Shipping containers, affectionately dubbed “sea cans”, by Merchant Marines and international shipping companies, emerged in the late 1950s and early 1960s as a way of transporting goods between coastal cities in the United States and to Alaska, Hawaii, and Puerto Rico. That was when North Carolina truck driver turned trucking magnate Malcolm McLean, grew tired of waiting for dockworkers to unpack deliveries. He correctly calculated that moving large boxes of good directly from trucks to transport ships and vice versa would cut costs and congestion, and speed the loading/unloading process. The invention certainly cut costs and saved time. In 1956, the going rate for shipping a ton of cargo was $6.43. With McLean’s shipping containers, those costs plummeted to just $0.18 a ton.
With the COVID pandemic forcing more people away from office and turning parts of their homes into remote workplaces, sales of used shipping containers increased dramatically. At 55.4 percent of the shipping container industry’s revenue, the housing market is driving the new frontier of repurposing used shipping containers for sale.
At Rice Intermodal, we see our used shipping containers being used for a wide variety of residential uses. Some are transforming them into versatile and attractive workspaces. Others are using them for “granny pods”–places where senior relatives can have the support of their nearby family and still maintain their independence. Some are using them for actual storage, and for good reason.
Used shipping containers are made of corrugated steel and designed to be very strong an weather resistant, which is important in Florida’s sometime unforgiving environment. Used containers can protect people and belongings from intense wind and rain, and even hurricanes as long as their structural integrity is maintained when being renovated.
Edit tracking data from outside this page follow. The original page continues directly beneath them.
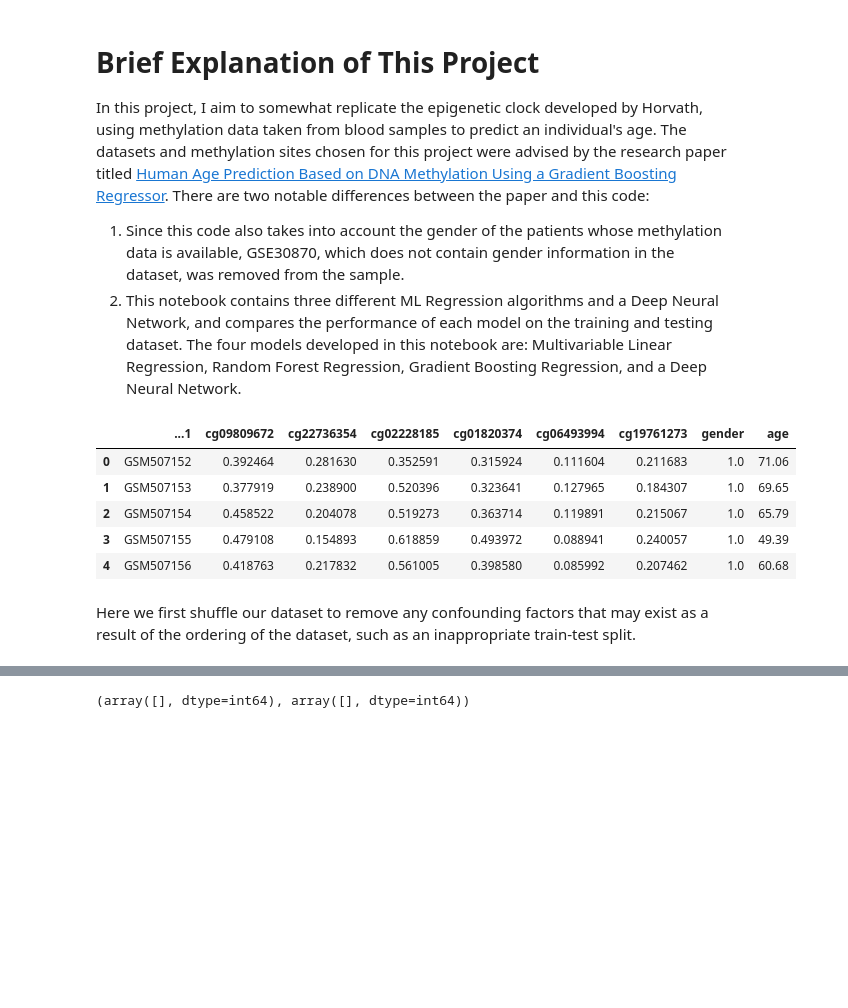
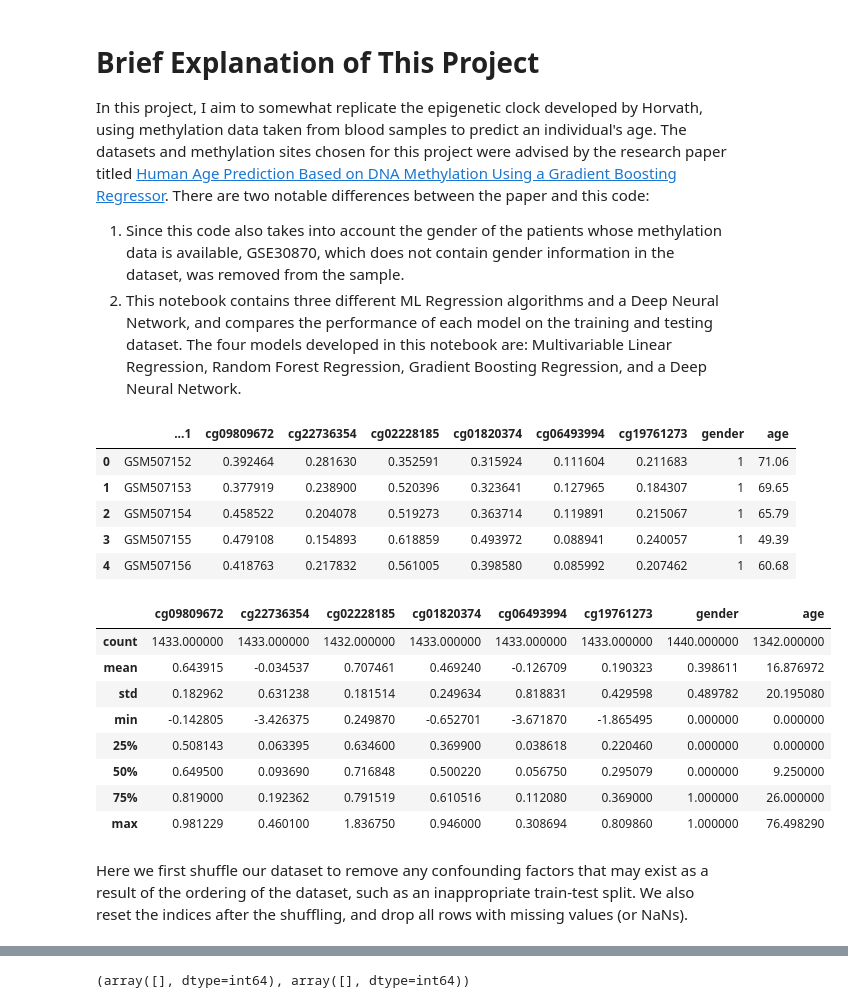
Before and after one commit to AkshajD/Epigenetic-Clock, a Jupyter notebook: Epigenetic_Clock.ipynb, the cells around one changed output, grey strips where cells are left out. Cells and saved outputs as stored; diff of their text form; code cells hidden in the pictures; blank space fills up the shorter version.

```diff
--- a/Epigenetic_Clock.ipynb
+++ b/Epigenetic_Clock.ipynb
@@ -26,18 +26,30 @@ import matplotlib.pyplot as plt
 import numpy as np
 # %%
 # Loading methylation dataset using Pandas
-path = "Enter your path here"
+path = "C:/Users/aadid/Documents/Extra/R_Code/Epigenetic-Clock/Methylation_Dataset.csv"
 df = pd.read_csv(path)
 df.head()
 # %% [output]
 |  | ...1 | cg09809672 | cg22736354 | cg02228185 | cg01820374 | cg06493994 | cg19761273 | gender | age |
-| 0 | GSM507152 | 0.392464 | 0.281630 | 0.352591 | 0.315924 | 0.111604 | 0.211683 | 1.0 | 71.06 |
-| 1 | GSM507153 | 0.377919 | 0.238900 | 0.520396 | 0.323641 | 0.127965 | 0.184307 | 1.0 | 69.65 |
-| 2 | GSM507154 | 0.458522 | 0.204078 | 0.519273 | 0.363714 | 0.119891 | 0.215067 | 1.0 | 65.79 |
-| 3 | GSM507155 | 0.479108 | 0.154893 | 0.618859 | 0.493972 | 0.088941 | 0.240057 | 1.0 | 49.39 |
-| 4 | GSM507156 | 0.418763 | 0.217832 | 0.561005 | 0.398580 | 0.085992 | 0.207462 | 1.0 | 60.68 |
+| 0 | GSM507152 | 0.392464 | 0.281630 | 0.352591 | 0.315924 | 0.111604 | 0.211683 | 1 | 71.06 |
+| 1 | GSM507153 | 0.377919 | 0.238900 | 0.520396 | 0.323641 | 0.127965 | 0.184307 | 1 | 69.65 |
+| 2 | GSM507154 | 0.458522 | 0.204078 | 0.519273 | 0.363714 | 0.119891 | 0.215067 | 1 | 65.79 |
+| 3 | GSM507155 | 0.479108 | 0.154893 | 0.618859 | 0.493972 | 0.088941 | 0.240057 | 1 | 49.39 |
+| 4 | GSM507156 | 0.418763 | 0.217832 | 0.561005 | 0.398580 | 0.085992 | 0.207462 | 1 | 60.68 |
+# %%
+df.describe()
+# %% [output]
+|  | cg09809672 | cg22736354 | cg02228185 | cg01820374 | cg06493994 | cg19761273 | gender | age |
+| count | 1433.000000 | 1433.000000 | 1432.000000 | 1433.000000 | 1433.000000 | 1433.000000 | 1440.000000 | 1342.000000 |
+| mean | 0.643915 | -0.034537 | 0.707461 | 0.469240 | -0.126709 | 0.190323 | 0.398611 | 16.876972 |
+| std | 0.182962 | 0.631238 | 0.181514 | 0.249634 | 0.818831 | 0.429598 | 0.489782 | 20.195080 |
+| min | -0.142805 | -3.426375 | 0.249870 | -0.652701 | -3.671870 | -1.865495 | 0.000000 | 0.000000 |
+| 25% | 0.508143 | 0.063395 | 0.634600 | 0.369900 | 0.038618 | 0.220460 | 0.000000 | 0.000000 |
+| 50% | 0.649500 | 0.093690 | 0.716848 | 0.500220 | 0.056750 | 0.295079 | 0.000000 | 9.250000 |
+| 75% | 0.819000 | 0.192362 | 0.791519 | 0.610516 | 0.112080 | 0.369000 | 1.000000 | 26.000000 |
+| max | 0.981229 | 0.460100 | 1.836750 | 0.946000 | 0.308694 | 0.809860 | 1.000000 | 76.498290 |
 # %% [markdown]
-Here we first shuffle our dataset to remove any confounding factors that may exist as a result of the ordering of the dataset, such as an inappropriate train-test split.
+Here we first shuffle our dataset to remove any confounding factors that may exist as a result of the ordering of the dataset, such as an inappropriate train-test split. We also reset the indices after the shuffling, and drop all rows with missing values (or NaNs).
 # %%
 # Shuffle dataframe to randomize data order, possibly preventing confounding factors
 df = shuffle(df)
```
Also changed, not shown: parts of 18 cells of this notebook.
The most common type of shipping containers for sale are dry freight containers, but others are refrigerated, insulated, and custom modified.
Most residential project begin with high cube shipping containers. These have container dimensions of nine feet six inches and can be as long as 40 feet. This extra vertical space is especially important if the used shipping container is to be used for a tiny home or office. The smaller the floorspace, some of the most valuable real estate in a shipping container is is up.
Equally important, repurposing a used shipping container for a tiny home or office is simply good for the planet. The biggest difference is in the materials. While some tiny houses and backyard offices are made from brick and wood, shipping containers are made from weathering steel, which is designed for outdoor use, making them more durable and more resistant to epic weather events and even earthquakes. The more durable something is, the longer it will last, and therefore, the more sustainable it is.
If you are looking to expand your existing home, office, or business, or start a new one in a new way, we are here to help. We offer transparent pricing, delivery, and custom quotes on all of our shipping containers for sale or lease. To learn more, visit RiceIntermodal.com.